This is much easier if you have a drill press to use, but can be done with clamps, a power drill, and steady hands.
I got all of the holes lined up and put them together dry to make sure it would be smooth before adding glue.
Then I took it apart, wetting the pieces of wood per instructions and added the glue.
I clamped it all together using two hand clamps and my shop vise and let it set up overnight.
The epoxy/glue I recommend: Gorilla Glue Two-Part Clear Epoxy
I’ve put knife handles together with regular Gorilla Glue and it works. However, when it dries the glue is yellowish, hard, and puffy-looking.
Clear epoxy is a much better result.
You can spend hours working on a handle.

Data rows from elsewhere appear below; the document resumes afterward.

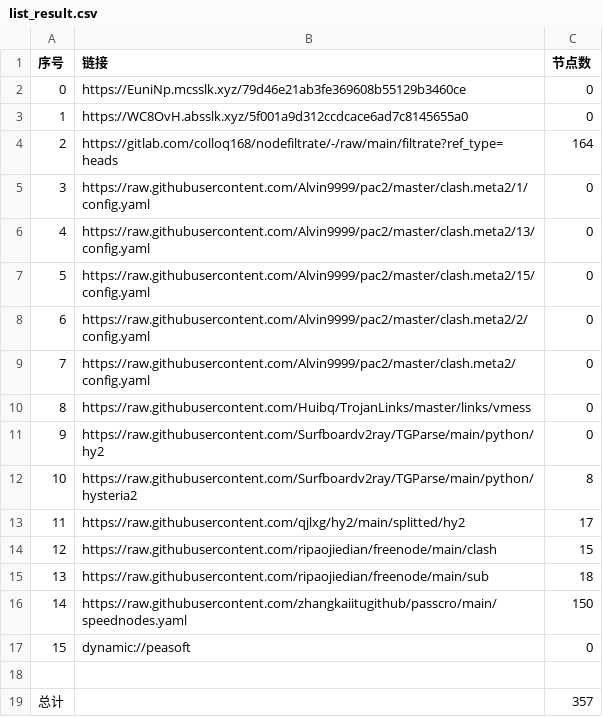
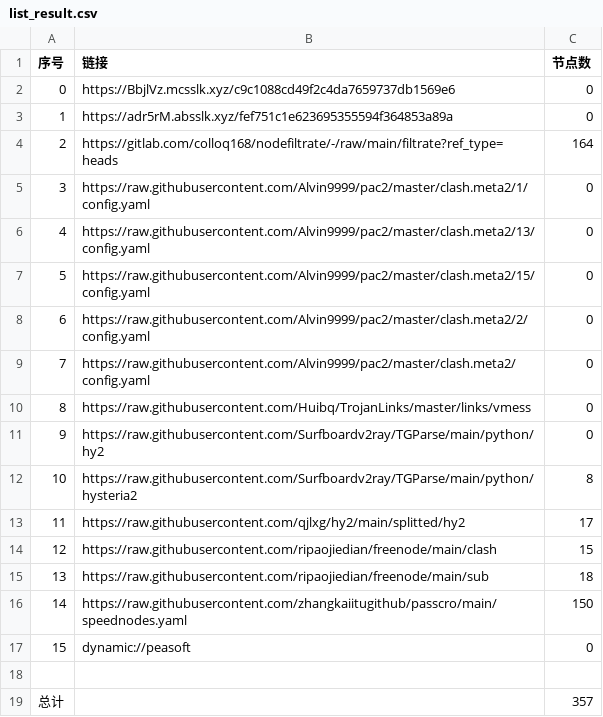
Before and after one commit to q291581201/NoMoreWalls, a CSV file: list_result.csv, drawn as a sheet.

```diff
--- a/list_result.csv
+++ b/list_result.csv
@@ -1,4 +1,4 @@
 序号,链接,节点数
-0,https://EuniNp.mcsslk.xyz/79d46e21ab3fe369608b55129b3460ce,0
-1,https://WC8OvH.absslk.xyz/5f001a9d312ccdcace6ad7c8145655a0,0
+0,https://BbjlVz.mcsslk.xyz/c9c1088cd49f2c4da7659737db1569e6,0
+1,https://adr5rM.absslk.xyz/fef751c1e623695355594f364853a89a,0
 2,https://gitlab.com/colloq168/nodefiltrate/-/raw/main/filtrate?ref_type=heads,164
```
Also changed, not shown: 5 other files.
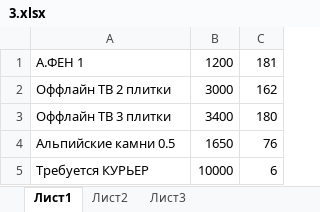
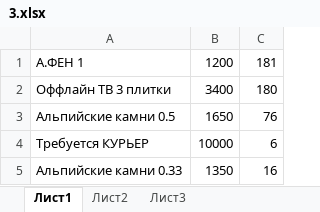
Before and after one commit to bat-py/zuy, an Excel workbook: products/3.xlsx, sheet Лист1, drawn as a sheet; values as stored, in another font and other column widths than the file's, no borders; removed rows and columns are numbered as before the commit, all else as after; the diff names each change by its address in the sheet, - before the commit and + after, or states it on an @@ line.

```diff
--- a/products/3.xlsx (sheet Лист1)
+++ b/products/3.xlsx (sheet Лист1)
-row 2: Оффлайн ТВ 2 плитки | 3000 | 162
+row 5: Альпийские камни 0.33 | 1350 | 16
```
Also changed, not shown: areas/1/160.xlsx, areas/1/161.xlsx, 20 other files.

Sometimes it takes longer to make the handle than it does to forge the knife.
To shape it, I used a standard wood rasp and a 2 x 36 belt grinder attachment from MultiTool.
If you have a standard belt sander you’ll be in good shape.
Keep in mind that you will be grinding metal and wood simultaneously (the pins and the handle).
Step Seven: Handle Sealing and Final Sharpening
You probably noticed the blue tape in the last photo.
This protects the blade while we work on the handle with rasps, grinders, and stains.
I used a Medium Dark Natural Danish Oil on the handle for a light look.
It also allows the customer to darken it if he chooses to.
I let that set over night before pulling off the tape and doing my final polish and sharpen.
When he saw the finished cleaver he loved it.
Here it is:
Want to Learn How to Make More Custom Knives?
- Full color, step-by-step instructions for making your own custom bushcraft knives.
- Detailed heat treating specs (Rockwell hardness, color temperature, and more)
- A full chapter on Handling knives the traditional way.
- Access to a printable template to use in designing and creating your knives.